One of the highlights of 8-year-old Sophie Gottfried’s week is spending time with her 17-year-old friend Allie Wiener. Despite their age difference, the two girls have an extraordinary bond.
“For Sophie, it has been life altering,” said her mother, Cindy Gottfried. “She has multiple disabilities, physical and communication disorders. She has friends at school, but she can’t meet up at the park for a play date. She doesn’t get invited to birthday parties or have the social opportunities that most kids take for granted.”
Sophie and Allie, who lives in Potomac, are part of Friendship Circle, an international Jewish organization that pairs teen volunteers with special needs children. The program is designed to encourage friendships with children who often experience isolation and loneliness because of physical and developmental disabilities. At the same time, the teen volunteers get a first-hand look at community service.
Rabbi Mendel Kaplan and his wife, Chana, of Potomac, founded Friendship Circle Maryland in 2007 as a way of giving back. “We both grew up in the Chabad [-Lubavitch] movement and it is very much about reaching out to other Jews, taking responsibility for others and being inclusive of others,” said Mendel Kaplan.
“It has been an amazing journey,” said Chana Kaplan. “We’ve met incredible people. I’ve been touched by how the teens have shared with us how this has changed their lives.”

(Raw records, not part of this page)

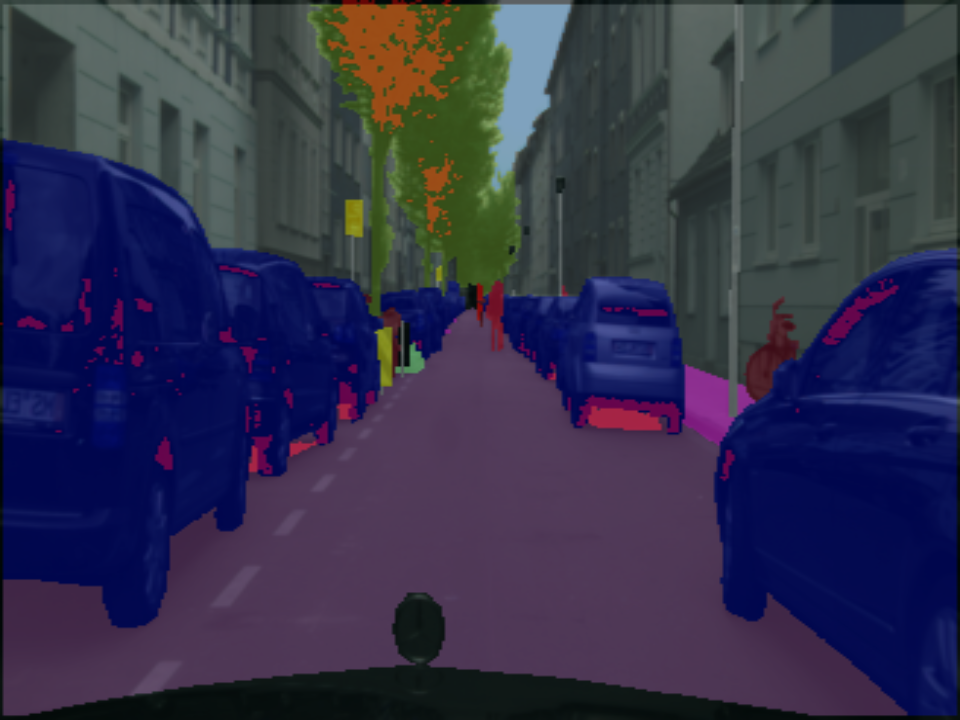
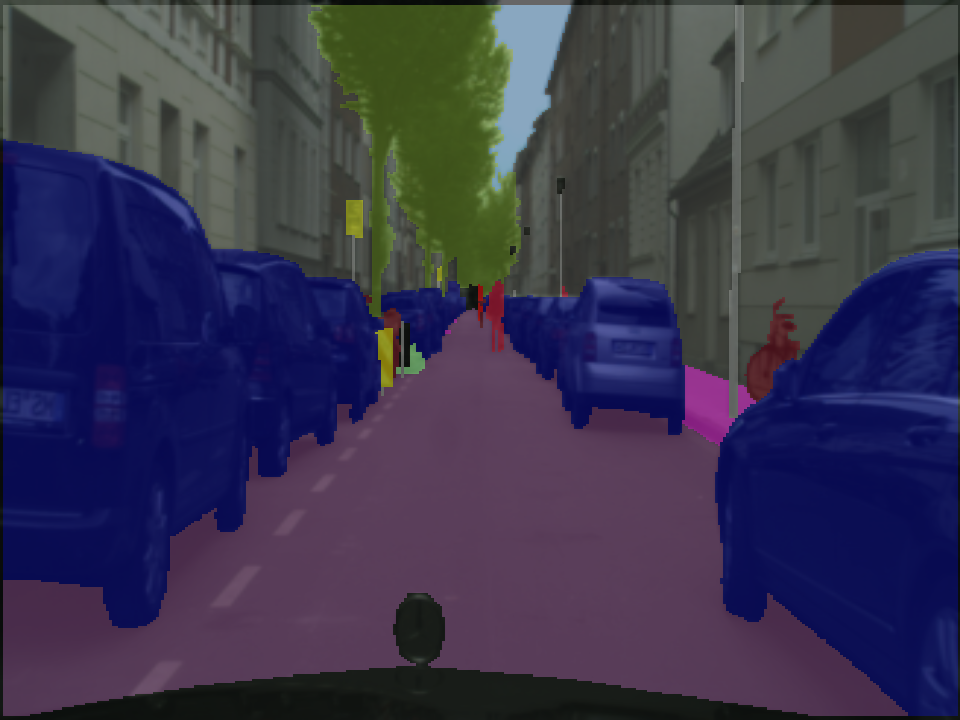
fixed image + label printing

diff --git a/dataset/cityscapes_dataset.py b/dataset/cityscapes_dataset.py
@@ -26,9 +26,10 @@ def print_image_and_label(dataloader):
     image = np.asarray(image, np.float32)
     # process image
     image = np.transpose(image.squeeze(), (1, 2, 0))
-    image = IMG_MEAN + image.squeeze()
+    image = (128, 128, 128) + image.squeeze()
     image = image[:, :, ::-1]
     image = cv2.resize(np.uint8(image), (960, 720))
+    image = cv2.cvtColor(image, cv2.COLOR_RGB2BGR)
 
     # process label
     label = colour_code_segmentation(np.array(label.squeeze()), label_info)
@@ -113,11 +114,9 @@ class cityscapesDataSet(data.Dataset):
         label = label.resize(self.crop_size, Image.NEAREST)
 
         image = np.asarray(image, np.float32)
-        label = np.asarray(label)
+        label = np.asarray(label, np.float32)
 
         label = self.encode_labels(label)
-
-        complete_labels = label
 
         """if self.pseudo_labels_path is None:
             complete_labels = []
@@ -136,7 +135,7 @@ class cityscapesDataSet(data.Dataset):
         image -= self.mean
         image = image.transpose((2, 0, 1))
 
-        return image.copy(), complete_labels.copy(), name
+        return image.copy(), label.copy(), name
 
 
 if __name__ == '__main__':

Ally Greenzaid, 16, a junior at Winston Churchill High School in Potomac, has been a Friendship Circle volunteer for three years. The experience has helped her overcome her misconceptions about those with special needs. “I’ve always been scared of people with disabilities, so I was tentative about volunteering,” said Ally. “But that changed when I saw the way that the kids look at life. It is different than how we look at life. The kids are so happy and always positive and always happy to be someplace.”

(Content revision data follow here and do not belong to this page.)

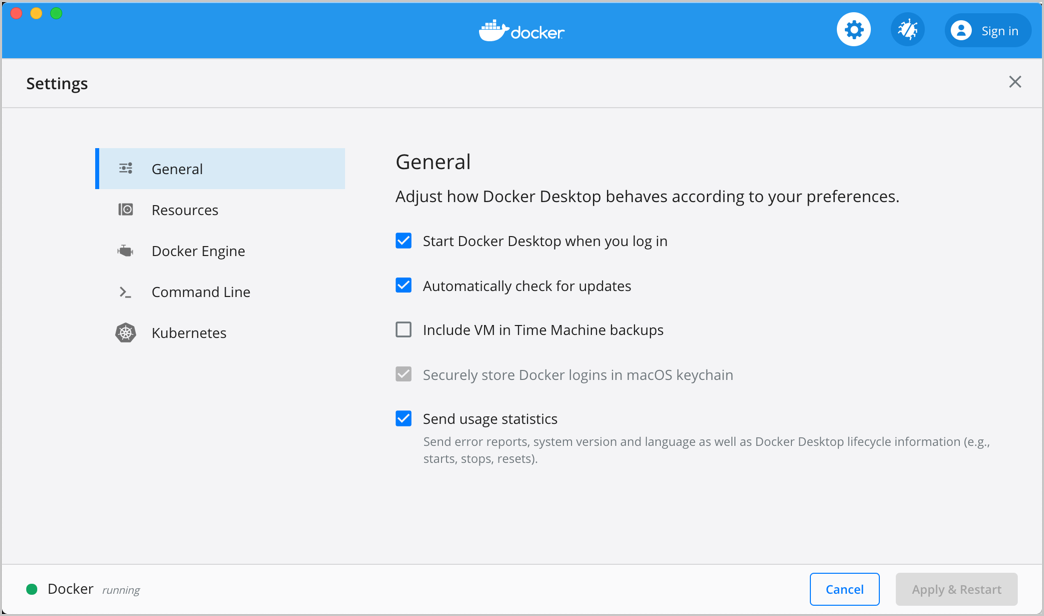
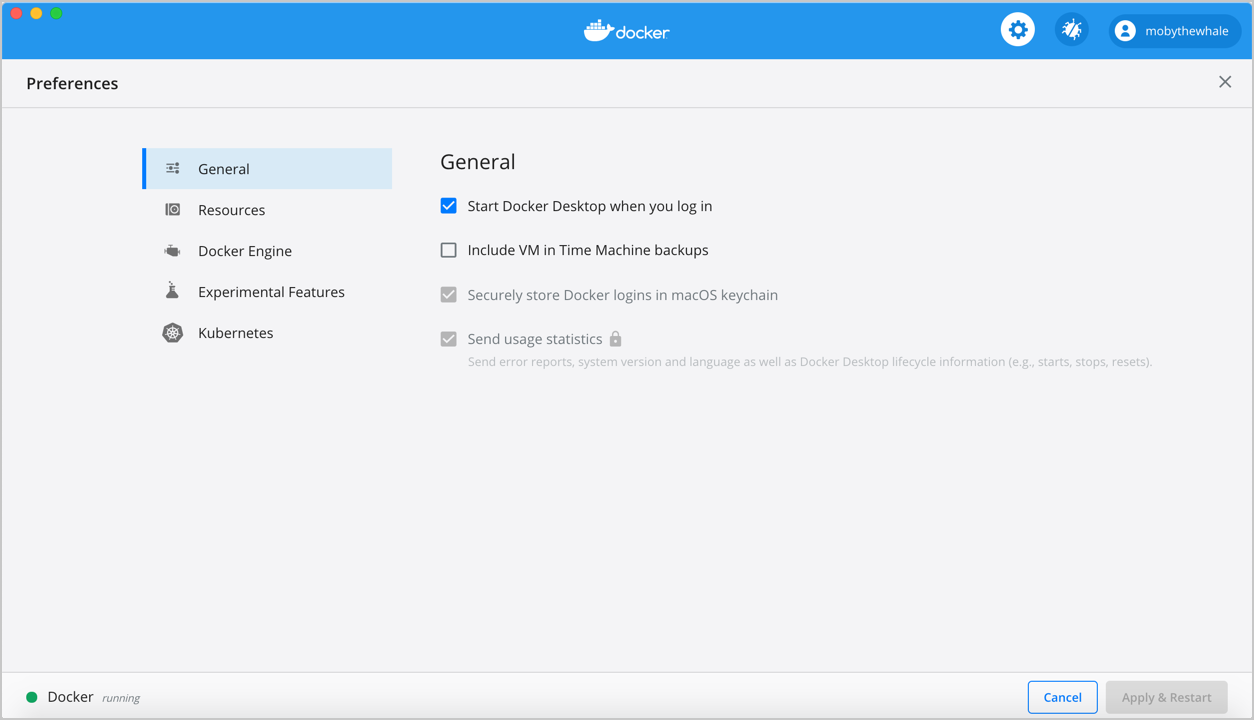
Update release notes and Settings screenshots

diff --git a/docker-for-mac/release-notes.md b/docker-for-mac/release-notes.md
@@ -23,25 +23,25 @@ This page contains information about the new features, improvements, known issue
 
 ### New
 
-- Docker Desktop updates are now much smaller as they will be applied using delta patches. For more information, see [Automatic updates](install.md#automatic-updates).
 - Use of three-digit version number for Docker Desktop releases.
-- Support for `docker compose` command for local containers (experimental) by default.
+- Starting with Docker Desktop 3.0.0, updates are now much smaller as they will be applied using delta patches. For more information, see [Automatic updates](install.md#automatic-updates).
+- First version of `docker compose` (as an alternative to the existing `docker-compose`). Supports some basic commands but not the complete functionality of `docker-compose` yet.
 
   - Supports the following subcommands: `up`, `down`, `logs`, `build`, `pull`, `push`, `ls`, `ps`
   - Supports basic volumes, bind mounts, networks, and environment variables
 
     Let us know your feedback by creating an issue in the [compose-cli](https://github.com/docker/compose-cli/issues){: target="blank" rel="noopener" class=“”} GitHub repository.
+- [Docker Hub Tool v0.2.0](https://github.com/docker/roadmap/issues/117){: target="blank" rel="noopener" class=“”}
 
 ### Upgrades
 
-- [Docker Engine 20.10.0-rc2](https://github.com/docker/docker-ce/blob/master/CHANGELOG.md#20100)
+- [Docker Engine 20.10.0](https://docs.docker.com/engine/release-notes/#20100)
 - [Go 1.15.6](https://github.com/golang/go/issues?q=milestone%3AGo1.15.6+label%3ACherryPickApproved+)
-- [Compose CLI v1.0.3](https://github.com/docker/compose-cli/releases/tag/v1.0.3)
+- [Compose CLI v1.0.4](https://github.com/docker/compose-cli/releases/tag/v1.0.4)
+- [Snyk v1.432.0](https://github.com/snyk/snyk/releases/tag/v1.432.0)
 
 ### Bug fixes and minor changes
 
-- Changed the **Update and quit** menu entry to **Update and restart**.
-- Fixed the check for updates dialog reporting the build number instead of the version number of a new version.
 - Downgraded the kernel to [4.19.121](https://hub.docker.com/layers/docker/for-desktop-kernel/4.19.121-2a1dbedf3f998dac347c499808d7c7e029fbc4d3-amd64/images/sha256-4e7d94522be4f25f1fbb626d5a0142cbb6e785f37e437f6fd4285e64a199883a?context=repo) to reduce the CPU usage of hyperkit. Fixes [docker/for-mac#5044](https://github.com/docker/for-mac/issues/5044)
 -  Fixed a bug that DNS would return `NXDOMAIN` when a name exists but the type of record was not found. Fixes [docker/for-mac#5020](https://github.com/docker/for-mac/issues/5020). Related to https://gitlab.alpinelinux.org/alpine/aports/-/issues/11879
 - Avoid caching bad file sizes and modes when using `osxfs`. Fixes [docker/for-mac#5045](https://github.com/docker/for-mac/issues/5045).
@@ -50,6 +50,10 @@ This page contains information about the new features, improvements, known issue
 - Re-enabled the experimental SOCKS proxy. Fixes [docker/for-mac#5048](https://github.com/docker/for-mac/issues/5048).
 - Fixed an unexpected EOF error when trying to start a non-existing container with `-v /var/run/docker.sock:`. See [docker/for-mac#5025](https://github.com/docker/for-mac/issues/5025).
 - Display an error message instead of crashing when the application needs write access on specific directories. See [docker/for-mac#5068](https://github.com/docker/for-mac/issues/5068)
+
+### Known issue
+
+- Building an image with BuildKit from a git URL fails when using the form `github.com/org/repo`. To work around this issue, use the form `git://github.com/org/repo`.
 
 ## Docker Desktop Community 2.5.0.1
 2020-11-10

diff --git a/docker-for-windows/release-notes.md b/docker-for-windows/release-notes.md
@@ -23,26 +23,31 @@ This page contains information about the new features, improvements, known issue
 
 ### New
 
-- Docker Desktop updates are now much smaller as they will be applied using delta patches. For more information, see [Automatic updates](install.md#automatic-updates).
 - Use of three-digit version number for Docker Desktop releases.
-- Support for `docker compose` command for local containers (experimental) by default.
+- Docker Desktop updates are now much smaller as they will be applied using delta patches. For more information, see [Automatic updates](install.md#automatic-updates).
+- First version of `docker compose` (as an alternative to the existing `docker-compose`). Supports some basic commands but not the complete functionality of `docker-compose` yet.
 
   - Supports the following subcommands: `up`, `down`, `logs`, `build`, `pull`, `push`, `ls`, `ps`
   - Supports basic volumes, bind mounts, networks, and environment variables
 
     Let us know your feedback by creating an issue in the [compose-cli](https://github.com/docker/compose-cli/issues){: target="blank" rel="noopener" class=“”} GitHub repository.
+- [Docker Hub Tool v0.2.0](https://github.com/docker/roadmap/issues/117){: target="blank" rel="noopener" class=“”}
 
 ### Upgrades
 
-- [Docker Engine 20.10.0-rc2](https://github.com/docker/docker-ce/blob/master/CHANGELOG.md#20100)
+- [Docker Engine 20.10.0](https://docs.docker.com/engine/release-notes/#20100)
 - [Go 1.15.6](https://github.com/golang/go/issues?q=milestone%3AGo1.15.6+label%3ACherryPickApproved+)
 - [Compose CLI v1.0.4](https://github.com/docker/compose-cli/releases/tag/v1.0.4)
+- [Snyk v1.432.0](https://github.com/snyk/snyk/releases/tag/v1.432.0)
 
 ### Bug fixes and minor changes
 
-- Fixed an issue causing the background update to fail when the current user is not an administrator.
 - Downgraded the kernel to [4.19.121](https://hub.docker.com/layers/docker/for-desktop-kernel/4.19.121-2a1dbedf3f998dac347c499808d7c7e029fbc4d3-amd64/images/sha256-4e7d94522be4f25f1fbb626d5a0142cbb6e785f37e437f6fd4285e64a199883a?context=repo) to reduce the CPU usage of hyperkit. Fixes [docker/for-mac#5044](https://github.com/docker/for-mac/issues/5044)
 - Fixed an unexpected EOF error when trying to start a non-existing container with `-v /var/run/docker.sock:`. See [docker/for-mac#5025](https://github.com/docker/for-mac/issues/5025).
+
+### Known issue
+
+- Building an image with BuildKit from a git URL fails when using the form `github.com/org/repo`. To work around this issue, use the form `git://github.com/org/repo`.
 
 ## Docker Desktop Community 2.5.0.1
 2020-11-10

diff --git a/docker-for-windows/index.md b/docker-for-windows/index.md
@@ -43,11 +43,6 @@ On the **General** tab of the Settings dialog, you can configure when to start a
 
 * **Start Docker when you log in** - Automatically start Docker Desktop upon Windows system login.
 
-* **Automatically check for updates** - By default, Docker Desktop automatically checks for updates and notifies you when an update is available.
-Click **OK** to accept and install updates (or cancel to keep the current
-version). You can manually update by choosing **Check for Updates** from the
-main Docker menu.
-
 * **Expose daemon on tcp://localhost:2375 without TLS** - Click this option to enable legacy clients to connect to the Docker daemon. You must use this option with caution as exposing the daemon without TLS can result in remote code execution attacks.
 
 * **Send usage statistics** - By default, Docker Desktop sends diagnostics,

diff --git a/docker-for-mac/index.md b/docker-for-mac/index.md
@@ -43,8 +43,6 @@ On the **General** tab, you can configure when to start and update Docker:
 
 - **Start Docker Desktop when you log in**: Automatically starts Docker Desktop when you open your session.
 
-- **Automatically check for updates**: By default, Docker Desktop automatically checks for updates and notifies you when an update is available. You can manually check for updates anytime by choosing **Check for Updates** from the main Docker menu.
-
 - **Include VM in Time Machine backups**: Select this option to back up the Docker Desktop virtual machine. This option is disabled by default.
 
 - **Securely store Docker logins in macOS keychain**: Docker Desktop stores your Docker login credentials in macOS keychain by default.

Not only are the children given opportunities to develop meaningful friendships and escape the loneliness and isolation that often come with having special needs, the teen volunteers learn about the power of benevolence and the importance of friendship in everyone’s lives.
“It’s impossible to measure who it benefits more, the kids with special needs or the teen volunteers,” said Chana Kaplan.
Chana Kaplan recruits volunteers through local Jewish day schools and youth groups, Jewish Community Centers (JCC) and elsewhere. Every volunteer undergoes an interview process and is required to provide references. “We try to do the best we can to vet the teens because if the teen commits to volunteering once a week with a child and doesn’t show up, the special needs child is very disappointed. But because we’re in a community, people know each other.”
She also makes sure the teens and children are compatible. “A lot goes into creating the match,” said Chana Kaplan. “We consider the personalities. The match has to work geographically. Do they live close to each other? Sometimes there is a waiting list, but we’ve had a 99.9 percent success rate. You create one match and it can last up to four years.”
The Kaplans say that Friendship Circle continues to grow and touch lives throughout the area. “The concept and need have been proven,” said Mendel Kaplan. “We’re at the point of having the right people involved and good talent on board that will take us to next level.
“We started with one or two families and a handful of volunteers,” he continued. “Today we have 230 volunteers and more than 100 children, teens and young adults.”
In addition to the weekly home visits, Friendship Circle offers other programs such as monthly group birthday parties for children; the Torah Circle, where the children and their teen friends spend time together learning about Jewish traditions through lively activities like music and fitness, and Friendship Shabbat where the families of both the volunteers and the special needs children spend time together during Shabbat dinners.
For Gottfried, who also has a 5-year-old son, seeing her daughter smile and play is priceless. “Even though Sophie doesn’t have a typical life, she is observant and she sees that her brother gets to have play dates,” she said. “When Allie comes, Sophie knows that Allie is there just to play with her. Allie is definitely part of our family. It’s a really positive connection.”